Courthouses as Sanctuaries?

By Dan Cadman, April 11, 2017

There are over 300 jurisdictions today that obstruct cooperation with federal immigration efforts, by enacting laws or policies prohibiting police agencies from honoring immigration detainers or providing Immigration and Customs Enforcement (ICE) agents with the information needed to identify and apprehend alien criminals.

One of those sanctuaries is Multnomah County, Ore., in which an activist open-borders mentality apparently percolates through all three branches of government. Read more...

Sweden Bears Costs of Denial

By Dan Cadman, April 10, 2017

There is a tendency toward schadenfreude in all of us, and it takes a strong person to swallow those tendencies, particularly when the would-be recipient is a smug, deserving prig.

Back in late February, President Donald Trump made a public comment in reference to the risks inherent in taking on large numbers of unassimilated migrants and would-be refugees by referring to the example of Sweden. ("Look what happened last night in Sweden.") Read more...

Politicizing Use of the Word "Police" in the Cause of Open Borders

By Dan Cadman, April 7, 2017

There are a million kinds of stupid, and sometimes I think that our political leaders, one by one, are bound and determined to show the American people each and every one of them.

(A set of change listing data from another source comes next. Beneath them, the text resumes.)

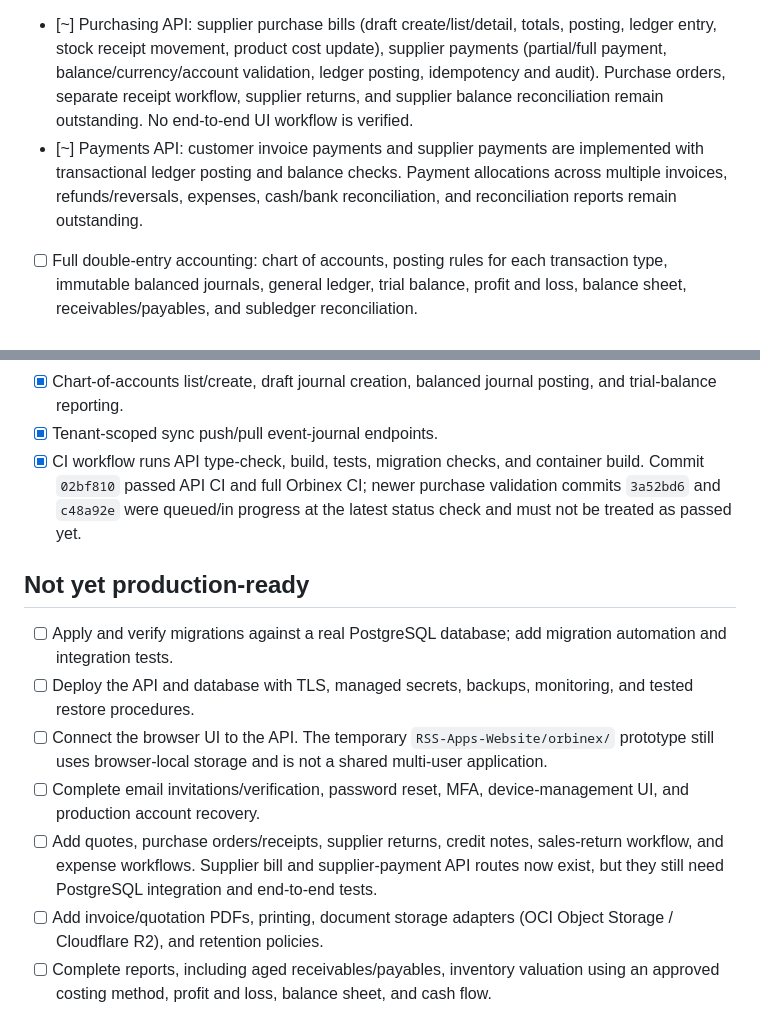
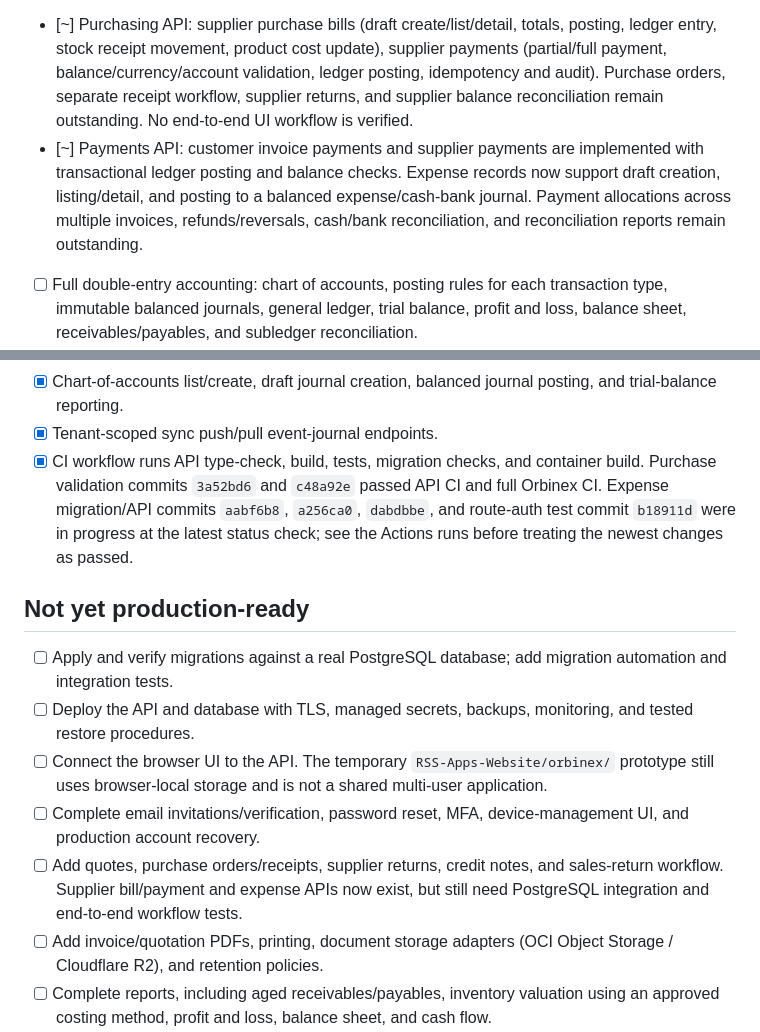
Before and after one commit to riyazamra1/RSS-Orbinex, a Markdown page: IMPLEMENTATION_STATUS.md, 2 parts joined by grey strips. Drawn GitHub-style.

Commit message:
Track expense API implementation and pending verification

```diff
--- a/IMPLEMENTATION_STATUS.md
+++ b/IMPLEMENTATION_STATUS.md
@@ -21,7 +21,7 @@ RSS Orbinex is required to become a complete accounts and business-management ap
 - [ ] Sales: customers, quotations, invoices, configurable tax/discounts, PDF/print, credit notes, sales returns, customer statements, receivables aging, and immutable finalized-document snapshots.
 - [ ] Inventory: products/services, SKUs, purchase receipts, stock ledger, transfers/adjustments, damaged-stock approvals/write-offs, low-stock alerts, returns, and an approved costing/valuation method.
 - [~] Purchasing API: supplier purchase bills (draft create/list/detail, totals, posting, ledger entry, stock receipt movement, product cost update), supplier payments (partial/full payment, balance/currency/account validation, ledger posting, idempotency and audit). Purchase orders, separate receipt workflow, supplier returns, and supplier balance reconciliation remain outstanding. No end-to-end UI workflow is verified.
-- [~] Payments API: customer invoice payments and supplier payments are implemented with transactional ledger posting and balance checks. Payment allocations across multiple invoices, refunds/reversals, expenses, cash/bank reconciliation, and reconciliation reports remain outstanding.
+- [~] Payments API: customer invoice payments and supplier payments are implemented with transactional ledger posting and balance checks. Expense records now support draft creation, listing/detail, and posting to a balanced expense/cash-bank journal. Payment allocations across multiple invoices, refunds/reversals, cash/bank reconciliation, and reconciliation reports remain outstanding.
 - [ ] Full double-entry accounting: chart of accounts, posting rules for each transaction type, immutable balanced journals, general ledger, trial balance, profit and loss, balance sheet, receivables/payables, and subledger reconciliation.
 - [ ] Business controls: authentication lifecycle, role permissions, tenant isolation, audit log, fiscal periods, exports, backup/restore, subscription limits, and secure shared API access.
 - [ ] Launch decisions still required before accounting-grade production claims: target tax jurisdiction and rules, base/multi-currency policy, inventory costing method, hosting/backup targets, and provider choices. Defaults must not be invented silently.
@@ -51,7 +51,7 @@ A module is not complete merely because a route or screen exists. It must pass i
 - [x] Customer payment list/record APIs. Receiving a payment validates the remaining invoice balance and posts the payment plus balanced cash/receivables journal in one transaction.
 - [x] Chart-of-accounts list/create, draft journal creation, balanced journal posting, and trial-balance reporting.
 - [x] Tenant-scoped sync push/pull event-journal endpoints.
-- [x] CI workflow runs API type-check, build, tests, migration checks, and container build. Commit `02bf810` passed API CI and full Orbinex CI; newer purchase validation commits `3a52bd6` and `c48a92e` were queued/in progress at the latest status check and must not be treated as passed yet.
+- [x] CI workflow runs API type-check, build, tests, migration checks, and container build. Purchase validation commits `3a52bd6` and `c48a92e` passed API CI and full Orbinex CI. Expense migration/API commits `aabf6b8`, `a256ca0`, `dabdbbe`, and route-auth test commit `b18911d` were in progress at the latest status check; see the Actions runs before treating the newest changes as passed.
 
 ## Not yet production-ready
 
@@ -59,7 +59,7 @@ A module is not complete merely because a route or screen exists. It must pass i
 - [ ] Deploy the API and database with TLS, managed secrets, backups, monitoring, and tested restore procedures.
 - [ ] Connect the browser UI to the API. The temporary `RSS-Apps-Website/orbinex/` prototype still uses browser-local storage and is not a shared multi-user application.
 - [ ] Complete email invitations/verification, password reset, MFA, device-management UI, and production account recovery.
-- [ ] Add quotes, purchase orders/receipts, supplier returns, credit notes, sales-return workflow, and expense workflows. Supplier bill and supplier-payment API routes now exist, but they still need PostgreSQL integration and end-to-end tests.
+- [ ] Add quotes, purchase orders/receipts, supplier returns, credit notes, and sales-return workflow. Supplier bill/payment and expense APIs now exist, but still need PostgreSQL integration and end-to-end workflow tests.
 - [ ] Add invoice/quotation PDFs, printing, document storage adapters (OCI Object Storage / Cloudflare R2), and retention policies.
 - [ ] Complete reports, including aged receivables/payables, inventory valuation using an approved costing method, profit and loss, balance sheet, and cash flow.
 - [ ] Implement subscription plans, billing integration, tenant limits, platform administration, and server-side entitlement enforcement.
```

The latest example comes to us courtesy of Rep. Nydia Velazquez (D-N.Y.).

CNN tells us that "A bill introduced Thursday [by Velazquez] aims to thwart Immigration and Customs Enforcement officers from wearing clothing labeled with the words 'police,' arguing the practice is deceiving."

Velazquez's bill comes on the heels of whining by certain open borders and pro-sanctuary groups about federal agents wearing protective vests and other clothing identifying them as both "ICE" (Immigration and Customs Enforcement) and "POLICE". Some allege to be worried that it may lead to confusion. Read more...

News on Sanctuaries and Remittances

By Dan Cadman, April 7, 2017

A few recent immigration items caught my attention:

Fairfax County, Va.: Sanctuary or No? The Washington Post ran a brief article about Virginia's Fairfax County, one of those that constitute part of the greater metro area around our nation's capital, titled "Fairfax County stops short of sanctuary policy in new immigration guidelines". The county supervisors allegedly opted out and instead voted for a wishy-washy, neither fish-nor-fowl policy. As the Post put it, "Virginia's largest jurisdiction on Tuesday declared itself a welcoming and accepting place for immigrants but steered clear of the word 'sanctuary,' a term that could spark a backlash from the Trump administration." Read more...

As Enforcement Tightens, Hondurans Find Alternative Destinations

By Kausha Luna, April 6, 2017

As enforcement tightens at the U.S. border and coyotes continue extortion tactics, Honduran migrants are looking to other countries, including Honduras, as final destinations.

Sally Valladares, coordinator of the Honduran Observatory of International Migration (OMIH), notes that many Hondurans may not take the risk of crossing the U.S. border, given the current political climate, and will instead stay in Mexico. However, Hondurans are also struggling to make it across Mexico's southern border. As of March, the Honduran Ministry of Foreign Affairs registered the return of 12,566 Hondurans so far this year. Of those registered, 5,771 were deported from the United States and 6,787 from Mexico. Consequently, Valladares expects that Honduran migration to Costa Rica, Canada, and Spain may increase. Read more...